* WHAT TO DO: Could you return every record below exactly as it stands, leaving out the pictures?

* EXERCISE DATA:
>>>

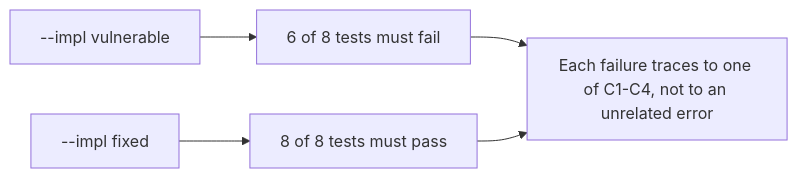
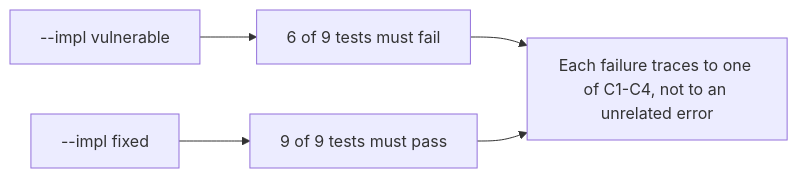
The diagram in content/modules/2/2.3/lessons/05-verify.md (ishitvagoel/LearnSecurity), drawn with Mermaid before and after one commit. The commit also changed other lines of this file and 10 other files, not shown here.

````diff
--- a/content/modules/2/2.3/lessons/05-verify.md
+++ b/content/modules/2/2.3/lessons/05-verify.md
@@ -15,7 +15,7 @@
 ```mermaid
 flowchart LR
-  V["--impl vulnerable"] --> F["6 of 8 tests must fail"]
-  X["--impl fixed"] --> P["8 of 8 tests must pass"]
+  V["--impl vulnerable"] --> F["6 of 9 tests must fail"]
+  X["--impl fixed"] --> P["9 of 9 tests must pass"]
   F --> Reason["Each failure traces to one of C1-C4, not to an unrelated error"]
   P --> Reason
 ```
````
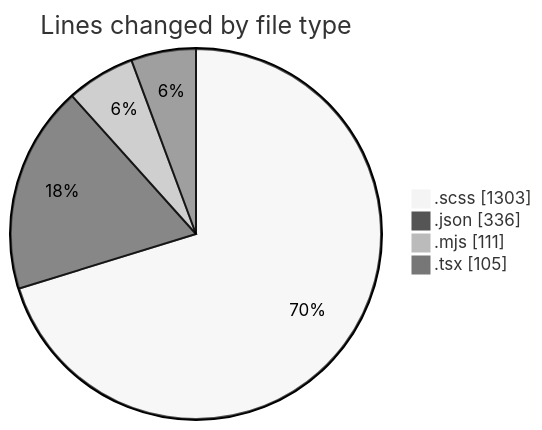
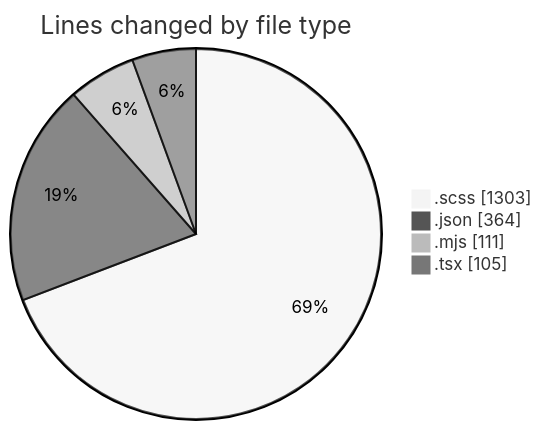
Before and after one commit to momahboobian/code-tracking: the first of 2 diagrams in 2026-01-27/cda/README.md, drawn with Mermaid (neutral theme). The commit also changed other lines of this file and 1 other file, not shown here.

````diff
--- a/2026-01-27/cda/README.md
+++ b/2026-01-27/cda/README.md
@@ -30,8 +31,8 @@
 ```mermaid
 pie showData
 title Lines changed by file type
 ".scss" : 1303
-".json" : 336
+".json" : 364
 ".mjs" : 111
 ".tsx" : 105
 ```
````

<<<

* SOLUTION TO THIS PROBLEM:
The diagram in content/modules/2/2.3/lessons/05-verify.md (ishitvagoel/LearnSecurity), drawn with Mermaid before and after one commit. The commit also changed other lines of this file and 10 other files, not shown here.

````diff
--- a/content/modules/2/2.3/lessons/05-verify.md
+++ b/content/modules/2/2.3/lessons/05-verify.md
@@ -15,7 +15,7 @@
 ```mermaid
 flowchart LR
-  V["--impl vulnerable"] --> F["6 of 8 tests must fail"]
-  X["--impl fixed"] --> P["8 of 8 tests must pass"]
+  V["--impl vulnerable"] --> F["6 of 9 tests must fail"]
+  X["--impl fixed"] --> P["9 of 9 tests must pass"]
   F --> Reason["Each failure traces to one of C1-C4, not to an unrelated error"]
   P --> Reason
 ```
````
Before and after one commit to momahboobian/code-tracking: the first of 2 diagrams in 2026-01-27/cda/README.md, drawn with Mermaid (neutral theme). The commit also changed other lines of this file and 1 other file, not shown here.

````diff
--- a/2026-01-27/cda/README.md
+++ b/2026-01-27/cda/README.md
@@ -30,8 +31,8 @@
 ```mermaid
 pie showData
 title Lines changed by file type
 ".scss" : 1303
-".json" : 336
+".json" : 364
 ".mjs" : 111
 ".tsx" : 105
 ```
````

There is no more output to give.